“President Barack Obama will call for new government spending on infrastructure, education and research in his State of the Union address Tuesday, sharpening his response to Republicans in Congress who are demanding deep budget cuts, people familiar with the speech said.
“Mr. Obama will argue that the U.S., even while trying to reduce its budget deficit, must make targeted investments to foster job growth and boost U.S. competitiveness in the world economy. The new spending could include initiatives aimed at building the renewable-energy sector—which received billions of dollars in stimulus funding—and rebuilding roads to improve transportation, people familiar with the matter said. Money to restructure the No Child Left Behind law’s testing mandates and institute more competitive grants also could be included.
“While proposing new spending, Mr. Obama also will lay out significant budget cuts elsewhere, people familiar with the plans say, though they will likely fall short of what Republican lawmakers have requested.”
“When President Barack Obama steps into the House chamber Tuesday to deliver his second State of the Union address, ambience will trump substance.

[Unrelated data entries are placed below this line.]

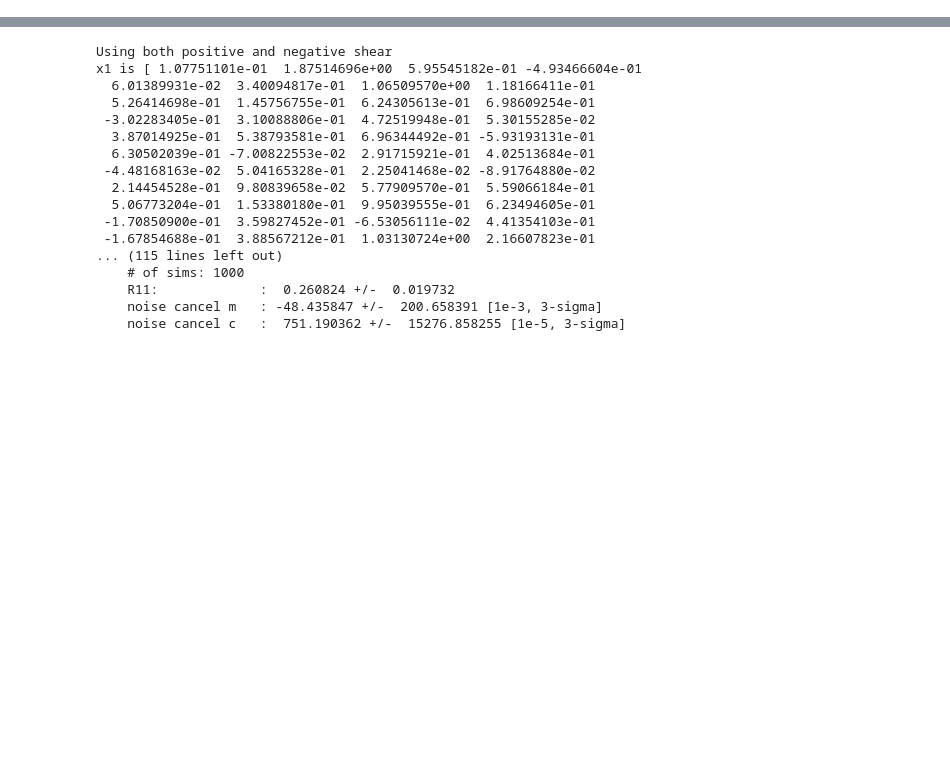
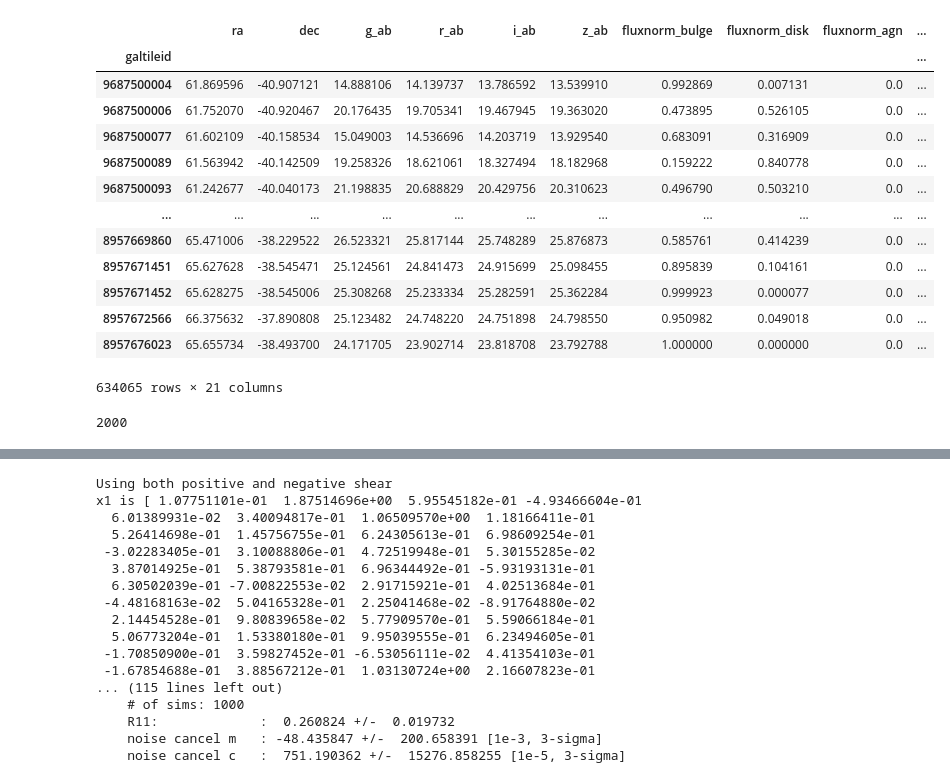
Before and after one commit to zhouconghao/WeakLensingDeblending, a Jupyter notebook: notebooks/galsim_test.ipynb, the cells around one changed output, grey strips where cells are left out. Cells and saved outputs as stored; diff of their text form; code cells hidden in the pictures; blank space fills up the shorter version.

```diff
--- a/notebooks/galsim_test.ipynb
+++ b/notebooks/galsim_test.ipynb
@@ -37,2 +25,19 @@ image.addNoise(galsim.GaussianNoise(sigma=noise))
+# %%
+dc2_sub = pd.read_pickle("../data/dc2_sub.pkl")
 # %%
-dc2_sub =
+dc2_sub
+# %% [output]
+|  | ra | dec | g_ab | r_ab | i_ab | z_ab | fluxnorm_bulge | fluxnorm_disk | fluxnorm_agn | ... |
+| galtileid |  |  |  |  |  |  |  |  |  | ... |
+| 9687500004 | 61.869596 | -40.907121 | 14.888106 | 14.139737 | 13.786592 | 13.539910 | 0.992869 | 0.007131 | 0.0 | ... |
+| 9687500006 | 61.752070 | -40.920467 | 20.176435 | 19.705341 | 19.467945 | 19.363020 | 0.473895 | 0.526105 | 0.0 | ... |
+| 9687500077 | 61.602109 | -40.158534 | 15.049003 | 14.536696 | 14.203719 | 13.929540 | 0.683091 | 0.316909 | 0.0 | ... |
+| 9687500089 | 61.563942 | -40.142509 | 19.258326 | 18.621061 | 18.327494 | 18.182968 | 0.159222 | 0.840778 | 0.0 | ... |
+| 9687500093 | 61.242677 | -40.040173 | 21.198835 | 20.688829 | 20.429756 | 20.310623 | 0.496790 | 0.503210 | 0.0 | ... |
+| ... | ... | ... | ... | ... | ... | ... | ... | ... | ... | ... |
+| 8957669860 | 65.471006 | -38.229522 | 26.523321 | 25.817144 | 25.748289 | 25.876873 | 0.585761 | 0.414239 | 0.0 | ... |
+| 8957671451 | 65.627628 | -38.545471 | 25.124561 | 24.841473 | 24.915699 | 25.098455 | 0.895839 | 0.104161 | 0.0 | ... |
+| 8957671452 | 65.628275 | -38.545006 | 25.308268 | 25.233334 | 25.282591 | 25.362284 | 0.999923 | 0.000077 | 0.0 | ... |
+| 8957672566 | 66.375632 | -37.890808 | 25.123482 | 24.748220 | 24.751898 | 24.798550 | 0.950982 | 0.049018 | 0.0 | ... |
+| 8957676023 | 65.655734 | -38.493700 | 24.171705 | 23.902714 | 23.818708 | 23.792788 | 1.000000 | 0.000000 | 0.0 | ... |
+634065 rows × 21 columns
@@ -38,0 +46,6 @@ dc2_sub =
+# %%
+halo_ids = dc2_sub['halo_id'].unique()
+halo_ids_sub = np.random.choice(halo_ids,len(halo_ids)//100)
+print(len(halo_ids_sub))
+# %% [output]
+2000
```
Also changed, not shown: parts of 12 cells of this notebook, 4 other files.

“In his speech, the president will talk about jobs, the deficit and the future of the nation’s troubled economy, but most of the attention is going to be on the theatrics in the room. It will be a night defined by the shooting of Rep. Gabrielle Giffords (D-Ariz.) and murder of six bystanders in Tucson less than a month ago and the highly public soul-searching that has played out since then on the need for greater civility in political debate…
“As aides have been circulating drafts of Tuesday’s address, the word buzzing around the White House has been ‘confidence’ — a reassertion that America will remain a dominant economic and international player despite the rise of China and the rate of unemployment’s hovering just below 10 percent.”
“Some liberal lawmakers are also trying to read between the lines in Obama’s speech, looking for places where his rhetoric might not match his intent. For example, if the president uses terms like ‘investments,’ that’s an indication that Obama still believes in more government stimulus…
“A labor official, who asked not to be identified in order to speak more candidly about the president’s political situation, noted that ‘the midterm elections freed’ Obama to work independently and without regard to his party’s left.
“‘The left understands that the choice in 2012 will be Obama or somebody far worse,’ the official said. ‘They will have no choice, no matter what Obama says in the State of the Union address. No matter how much we complain, he knows that at the end of the day, we will be supporting him in 2012 — and that affects what he can do now. The choice for us will be an administration that disappointed us or a Republican administration that will be out to destroy us.'”
“On ABC’s ‘This Week with Christiane Amanpour’ Sunday, Washington Post columnist George Will was soundly dismissive of the event, likening it to a ‘pep rally.’
“‘A, they’re overrated — the next morning, the country is still a complex continental country with muscular interests in politics as its own momentum,’ Will said. ‘Between Jefferson and Woodrow Wilson, no one delivered this in person. They sent the report to Congress in writing. But, now we’ve turned this into this panorama. In which an interminable speech, every president, regardless of party — tries to stroke every erogenous zone in the electorate and it becomes a political pep rally, to use the phrase of Chief Justice [John] Roberts last year. If it’s going to be a pep rally with the president’s supporters of whatever party standing up and bringing approval and histrionic pouting on the part of the other, then it’s no place for the judiciary, no place for the uniformed military, and no place for non-adolescent legislators.'”***